Records from a collection:
----------

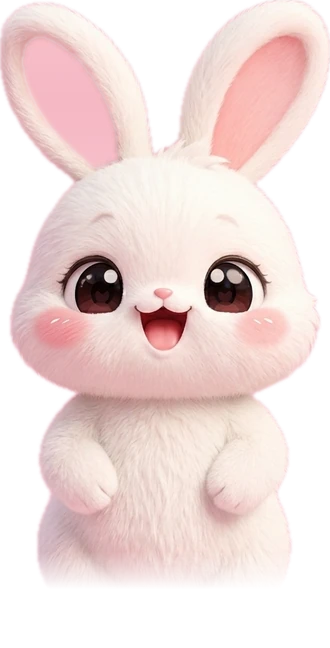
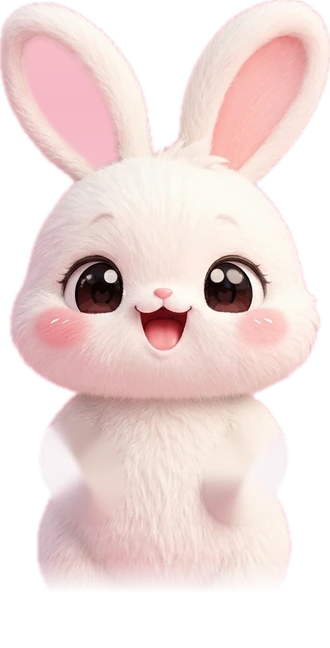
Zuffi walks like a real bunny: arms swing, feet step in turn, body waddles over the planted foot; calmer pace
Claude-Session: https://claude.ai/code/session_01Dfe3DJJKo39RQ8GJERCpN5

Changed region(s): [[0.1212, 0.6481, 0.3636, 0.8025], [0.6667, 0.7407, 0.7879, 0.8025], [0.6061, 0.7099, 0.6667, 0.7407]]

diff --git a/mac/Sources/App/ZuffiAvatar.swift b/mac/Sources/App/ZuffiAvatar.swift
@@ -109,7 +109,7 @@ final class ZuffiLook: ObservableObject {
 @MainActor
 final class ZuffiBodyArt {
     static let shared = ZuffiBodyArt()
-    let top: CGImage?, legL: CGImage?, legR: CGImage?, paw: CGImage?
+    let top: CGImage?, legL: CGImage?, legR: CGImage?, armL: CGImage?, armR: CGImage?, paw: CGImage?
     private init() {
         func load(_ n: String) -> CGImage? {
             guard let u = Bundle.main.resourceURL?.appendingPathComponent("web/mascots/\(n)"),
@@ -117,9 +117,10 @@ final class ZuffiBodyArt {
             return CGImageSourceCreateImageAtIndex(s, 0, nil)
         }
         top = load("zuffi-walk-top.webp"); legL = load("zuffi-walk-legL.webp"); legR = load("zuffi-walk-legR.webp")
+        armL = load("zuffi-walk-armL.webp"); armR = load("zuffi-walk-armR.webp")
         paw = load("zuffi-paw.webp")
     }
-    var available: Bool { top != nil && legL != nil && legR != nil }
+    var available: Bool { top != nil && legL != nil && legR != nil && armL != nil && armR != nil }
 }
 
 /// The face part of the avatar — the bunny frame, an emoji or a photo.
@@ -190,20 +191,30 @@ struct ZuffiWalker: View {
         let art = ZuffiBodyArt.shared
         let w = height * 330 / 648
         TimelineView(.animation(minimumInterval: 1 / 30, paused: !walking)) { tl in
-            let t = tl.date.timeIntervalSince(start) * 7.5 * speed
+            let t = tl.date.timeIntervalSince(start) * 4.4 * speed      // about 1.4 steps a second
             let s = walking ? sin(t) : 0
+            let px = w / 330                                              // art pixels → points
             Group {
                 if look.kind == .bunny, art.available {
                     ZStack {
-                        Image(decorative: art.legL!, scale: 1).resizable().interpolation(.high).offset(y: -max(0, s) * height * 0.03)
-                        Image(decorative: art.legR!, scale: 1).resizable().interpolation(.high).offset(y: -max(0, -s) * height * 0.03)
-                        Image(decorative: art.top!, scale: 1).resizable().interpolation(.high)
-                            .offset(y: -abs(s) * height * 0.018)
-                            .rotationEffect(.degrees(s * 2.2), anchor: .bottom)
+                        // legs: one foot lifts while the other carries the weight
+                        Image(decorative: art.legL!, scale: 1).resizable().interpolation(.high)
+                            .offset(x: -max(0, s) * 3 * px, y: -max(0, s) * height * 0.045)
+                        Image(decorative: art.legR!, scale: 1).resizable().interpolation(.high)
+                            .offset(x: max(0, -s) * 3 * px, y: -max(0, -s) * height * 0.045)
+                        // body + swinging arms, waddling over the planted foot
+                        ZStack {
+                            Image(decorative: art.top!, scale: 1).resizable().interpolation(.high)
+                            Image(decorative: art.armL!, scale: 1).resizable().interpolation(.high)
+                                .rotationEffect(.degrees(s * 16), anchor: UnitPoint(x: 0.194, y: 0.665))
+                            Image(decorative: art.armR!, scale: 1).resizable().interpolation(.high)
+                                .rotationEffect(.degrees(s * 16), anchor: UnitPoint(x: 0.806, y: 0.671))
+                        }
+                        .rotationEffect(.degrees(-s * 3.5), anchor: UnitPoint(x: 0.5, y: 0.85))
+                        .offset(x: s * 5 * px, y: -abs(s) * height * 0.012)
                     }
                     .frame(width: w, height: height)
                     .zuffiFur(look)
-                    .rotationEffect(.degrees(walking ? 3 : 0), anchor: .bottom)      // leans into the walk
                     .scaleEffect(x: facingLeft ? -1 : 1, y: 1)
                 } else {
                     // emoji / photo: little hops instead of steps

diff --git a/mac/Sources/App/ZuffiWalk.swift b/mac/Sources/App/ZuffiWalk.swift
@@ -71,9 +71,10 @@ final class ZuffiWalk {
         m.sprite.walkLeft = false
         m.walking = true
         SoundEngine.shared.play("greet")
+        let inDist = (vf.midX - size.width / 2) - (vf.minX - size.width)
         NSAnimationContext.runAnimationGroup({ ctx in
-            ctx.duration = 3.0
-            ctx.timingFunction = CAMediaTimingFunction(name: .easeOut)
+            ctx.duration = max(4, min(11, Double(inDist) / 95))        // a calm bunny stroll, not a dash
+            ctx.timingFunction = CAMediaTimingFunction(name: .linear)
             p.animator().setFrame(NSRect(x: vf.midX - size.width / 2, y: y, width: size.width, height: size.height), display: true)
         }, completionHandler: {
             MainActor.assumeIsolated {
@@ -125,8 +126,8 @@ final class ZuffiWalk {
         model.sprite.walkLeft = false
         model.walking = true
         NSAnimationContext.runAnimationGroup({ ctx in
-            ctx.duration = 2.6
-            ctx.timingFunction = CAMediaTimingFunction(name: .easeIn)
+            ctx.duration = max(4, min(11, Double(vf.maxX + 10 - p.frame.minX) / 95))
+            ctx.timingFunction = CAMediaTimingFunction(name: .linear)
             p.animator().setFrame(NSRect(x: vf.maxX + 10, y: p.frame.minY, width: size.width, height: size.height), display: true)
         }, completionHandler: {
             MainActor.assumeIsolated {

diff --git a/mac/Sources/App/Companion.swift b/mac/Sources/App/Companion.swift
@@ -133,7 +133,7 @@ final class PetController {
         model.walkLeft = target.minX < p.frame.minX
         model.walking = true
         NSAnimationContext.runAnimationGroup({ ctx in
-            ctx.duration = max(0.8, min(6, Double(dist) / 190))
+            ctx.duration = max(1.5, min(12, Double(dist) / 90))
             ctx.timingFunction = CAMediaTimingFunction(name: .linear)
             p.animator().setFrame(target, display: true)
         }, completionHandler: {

----------

In your copy, repeat each record exactly and include no pictures.

**RESULT:**
Zuffi walks like a real bunny: arms swing, feet step in turn, body waddles over the planted foot; calmer pace
Claude-Session: https://claude.ai/code/session_01Dfe3DJJKo39RQ8GJERCpN5

Changed region(s): [[0.1212, 0.6481, 0.3636, 0.8025], [0.6667, 0.7407, 0.7879, 0.8025], [0.6061, 0.7099, 0.6667, 0.7407]]

diff --git a/mac/Sources/App/ZuffiAvatar.swift b/mac/Sources/App/ZuffiAvatar.swift
@@ -109,7 +109,7 @@ final class ZuffiLook: ObservableObject {
 @MainActor
 final class ZuffiBodyArt {
     static let shared = ZuffiBodyArt()
-    let top: CGImage?, legL: CGImage?, legR: CGImage?, paw: CGImage?
+    let top: CGImage?, legL: CGImage?, legR: CGImage?, armL: CGImage?, armR: CGImage?, paw: CGImage?
     private init() {
         func load(_ n: String) -> CGImage? {
             guard let u = Bundle.main.resourceURL?.appendingPathComponent("web/mascots/\(n)"),
@@ -117,9 +117,10 @@ final class ZuffiBodyArt {
             return CGImageSourceCreateImageAtIndex(s, 0, nil)
         }
         top = load("zuffi-walk-top.webp"); legL = load("zuffi-walk-legL.webp"); legR = load("zuffi-walk-legR.webp")
+        armL = load("zuffi-walk-armL.webp"); armR = load("zuffi-walk-armR.webp")
         paw = load("zuffi-paw.webp")
     }
-    var available: Bool { top != nil && legL != nil && legR != nil }
+    var available: Bool { top != nil && legL != nil && legR != nil && armL != nil && armR != nil }
 }
 
 /// The face part of the avatar — the bunny frame, an emoji or a photo.
@@ -190,20 +191,30 @@ struct ZuffiWalker: View {
         let art = ZuffiBodyArt.shared
         let w = height * 330 / 648
         TimelineView(.animation(minimumInterval: 1 / 30, paused: !walking)) { tl in
-            let t = tl.date.timeIntervalSince(start) * 7.5 * speed
+            let t = tl.date.timeIntervalSince(start) * 4.4 * speed      // about 1.4 steps a second
             let s = walking ? sin(t) : 0
+            let px = w / 330                                              // art pixels → points
             Group {
                 if look.kind == .bunny, art.available {
                     ZStack {
-                        Image(decorative: art.legL!, scale: 1).resizable().interpolation(.high).offset(y: -max(0, s) * height * 0.03)
-                        Image(decorative: art.legR!, scale: 1).resizable().interpolation(.high).offset(y: -max(0, -s) * height * 0.03)
-                        Image(decorative: art.top!, scale: 1).resizable().interpolation(.high)
-                            .offset(y: -abs(s) * height * 0.018)
-                            .rotationEffect(.degrees(s * 2.2), anchor: .bottom)
+                        // legs: one foot lifts while the other carries the weight
+                        Image(decorative: art.legL!, scale: 1).resizable().interpolation(.high)
+                            .offset(x: -max(0, s) * 3 * px, y: -max(0, s) * height * 0.045)
+                        Image(decorative: art.legR!, scale: 1).resizable().interpolation(.high)
+                            .offset(x: max(0, -s) * 3 * px, y: -max(0, -s) * height * 0.045)
+                        // body + swinging arms, waddling over the planted foot
+                        ZStack {
+                            Image(decorative: art.top!, scale: 1).resizable().interpolation(.high)
+                            Image(decorative: art.armL!, scale: 1).resizable().interpolation(.high)
+                                .rotationEffect(.degrees(s * 16), anchor: UnitPoint(x: 0.194, y: 0.665))
+                            Image(decorative: art.armR!, scale: 1).resizable().interpolation(.high)
+                                .rotationEffect(.degrees(s * 16), anchor: UnitPoint(x: 0.806, y: 0.671))
+                        }
+                        .rotationEffect(.degrees(-s * 3.5), anchor: UnitPoint(x: 0.5, y: 0.85))
+                        .offset(x: s * 5 * px, y: -abs(s) * height * 0.012)
                     }
                     .frame(width: w, height: height)
                     .zuffiFur(look)
-                    .rotationEffect(.degrees(walking ? 3 : 0), anchor: .bottom)      // leans into the walk
                     .scaleEffect(x: facingLeft ? -1 : 1, y: 1)
                 } else {
                     // emoji / photo: little hops instead of steps

diff --git a/mac/Sources/App/ZuffiWalk.swift b/mac/Sources/App/ZuffiWalk.swift
@@ -71,9 +71,10 @@ final class ZuffiWalk {
         m.sprite.walkLeft = false
         m.walking = true
         SoundEngine.shared.play("greet")
+        let inDist = (vf.midX - size.width / 2) - (vf.minX - size.width)
         NSAnimationContext.runAnimationGroup({ ctx in
-            ctx.duration = 3.0
-            ctx.timingFunction = CAMediaTimingFunction(name: .easeOut)
+            ctx.duration = max(4, min(11, Double(inDist) / 95))        // a calm bunny stroll, not a dash
+            ctx.timingFunction = CAMediaTimingFunction(name: .linear)
             p.animator().setFrame(NSRect(x: vf.midX - size.width / 2, y: y, width: size.width, height: size.height), display: true)
         }, completionHandler: {
             MainActor.assumeIsolated {
@@ -125,8 +126,8 @@ final class ZuffiWalk {
         model.sprite.walkLeft = false
         model.walking = true
         NSAnimationContext.runAnimationGroup({ ctx in
-            ctx.duration = 2.6
-            ctx.timingFunction = CAMediaTimingFunction(name: .easeIn)
+            ctx.duration = max(4, min(11, Double(vf.maxX + 10 - p.frame.minX) / 95))
+            ctx.timingFunction = CAMediaTimingFunction(name: .linear)
             p.animator().setFrame(NSRect(x: vf.maxX + 10, y: p.frame.minY, width: size.width, height: size.height), display: true)
         }, completionHandler: {
             MainActor.assumeIsolated {

diff --git a/mac/Sources/App/Companion.swift b/mac/Sources/App/Companion.swift
@@ -133,7 +133,7 @@ final class PetController {
         model.walkLeft = target.minX < p.frame.minX
         model.walking = true
         NSAnimationContext.runAnimationGroup({ ctx in
-            ctx.duration = max(0.8, min(6, Double(dist) / 190))
+            ctx.duration = max(1.5, min(12, Double(dist) / 90))
             ctx.timingFunction = CAMediaTimingFunction(name: .linear)
             p.animator().setFrame(target, display: true)
         }, completionHandler: {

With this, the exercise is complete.